I have had the joy of working at the same place for the last 13 years of my life. I love my job and I love the fact that they allow me to keep working there. I understand this is completely by the grace of God. My job is in a secular work environment which means the people I work with may or may not be followers of Jesus Christ (I guess that could be true in all lines of work). I have seen the great tension of speaking the Gospel to people I work with but also letting my life reflect the life of Christ. I haven't been a Christian my entire 13 years at the bank but since becoming a Christian I know that not everything (not even close) has reflected that of the one I follow. There have been many instances of confession, repentance and seeking forgiveness. This is never easy but it is joyfully necessary.
There have been many times when my sins committed have been struggles within my own heart. I have wrestled through many of these struggles with God asking him for grace and mercy in my life as I pursue godliness. I want to not only claim the name Christian but I want to actually be one. But there have also been moments when sin manifests itself into action at work. I have been a complainer, angry, self-righteous, harsh, envious and so on. Sometimes people want to see Christians stumble and fall so they can feel better about themselves. Others want to comfort you by saying, "I know that's not who you are." That is a great comfort but sadly that is who I really am apart from the grace of God.

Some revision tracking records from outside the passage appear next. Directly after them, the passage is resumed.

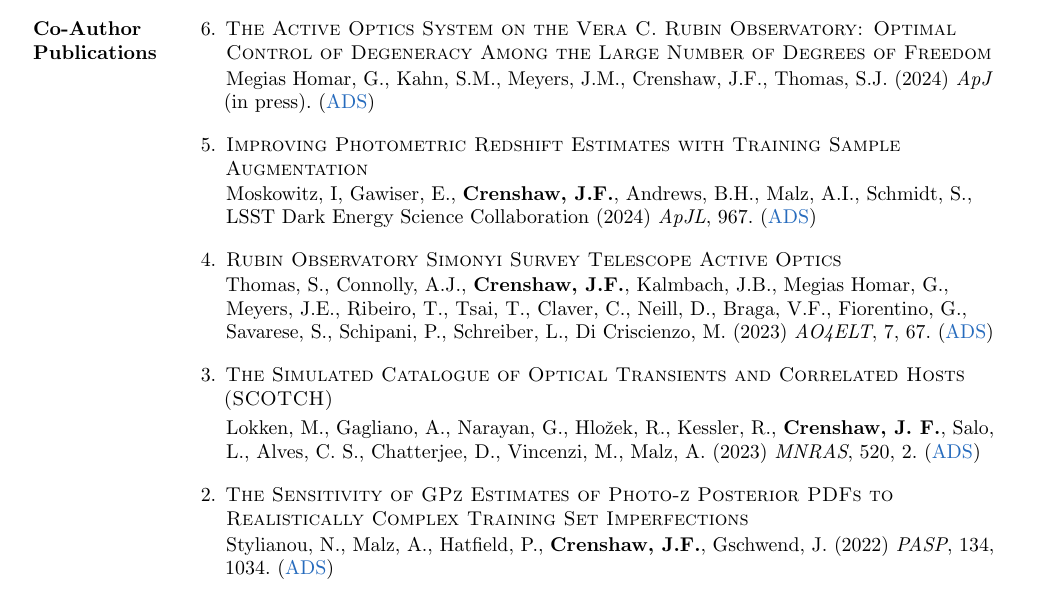
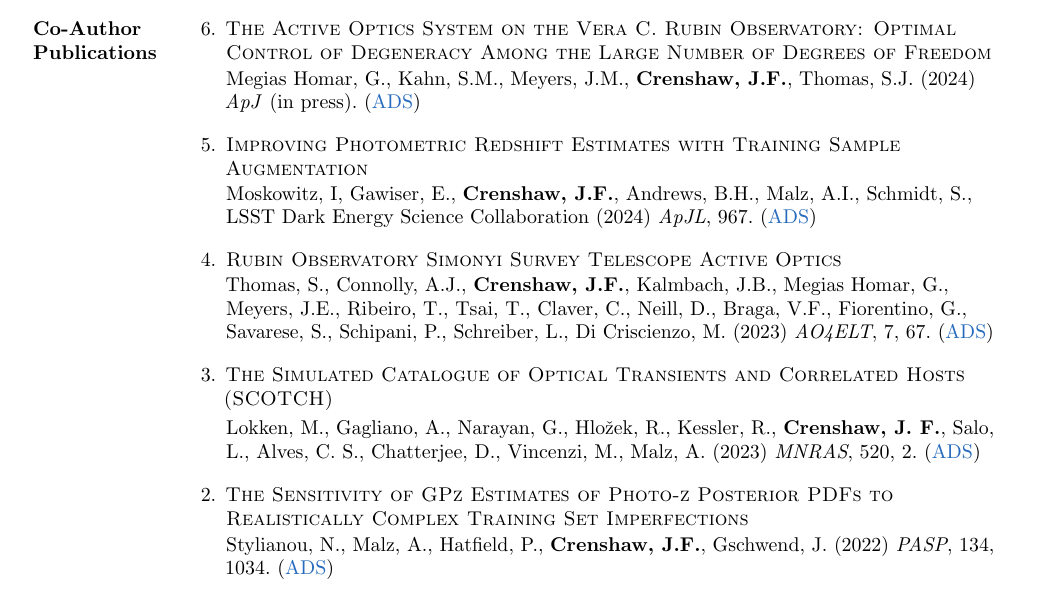
Before and after one commit to jfcrenshaw/cv, a LaTeX CV (cv.tex, which reads sections/pubs_co_author.tex): part of page 5 of 6, cut so that both start at the same text. Compiled offline with pdfLaTeX.

Commit message:
Updates from Overleaf

```diff
--- a/sections/pubs_co_author.tex
+++ b/sections/pubs_co_author.tex
@@ -2,7 +2,7 @@
     \begin{etaremune}
 
         \item \paper{The Active Optics System on the Vera C. Rubin Observatory: Optimal Control of Degeneracy Among the Large Number of Degrees of Freedom}{
-            Megias Homar, G., Kahn, S.M., Meyers, J.M., Crenshaw, J.F., Thomas, S.J. (2024) \textit{ApJ} (in press).
+            Megias Homar, G., Kahn, S.M., Meyers, J.M., \textbf{Crenshaw, J.F.}, Thomas, S.J. (2024) \textit{ApJ} (in press).
         }{
             https://ui.adsabs.harvard.edu/abs/2024arXiv240604656M/abstract
         }
```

We live in a day where Christianity becomes a comparsion of people rather than the holy standard of Christ. In moments of sin I can tend to do this myself. It is a sad and pathetic way to have standard. When the bar is set only as high as a fellow sinner we really have a flexible bar. Therefore we won't see the need to confess, repent and seek forgiveness because we will reject that we have wronged someone. Rather, Christians ought to have the holiness of Christ as our aim. He is our standard. We ought to be people who seek forgiveness because of how much we have been forgiven. This takes a lot of humility but as Spurgeon said, "Pride cannot live beneath the cross."
This is the place every Christian ought to desire to live. We won't be perfect until the day we are brought home to glory but our aim ought to be holiness because we desire to be like Christ. Peter writes, "He who called you is holy, you also be holy in all your conduct" (1 Peter 1:15). This isn't an option but rather a command for the Christian to be holy in all conduct. We ought to walk in holiness. I confess this is no easy task but "I am sure of this, that he who began a good work in you will bring it to completion at the day of Christ Jesus" (Phil. 1:6). Every Christian ought to rest in this promise while we fight in this battle against Satan and our flesh.
Christian, are you pursuing holiness? When you have wrong someone do you justify your actions or repent? Are you humbly living beneath the cross? Are you confident that Christ will complete the work he has started? If this makes no sense to you all let me ask you this: Are you sure you are a Christian? Have you put your trust in Christ and his atoning work on the cross?
Grace upon grace,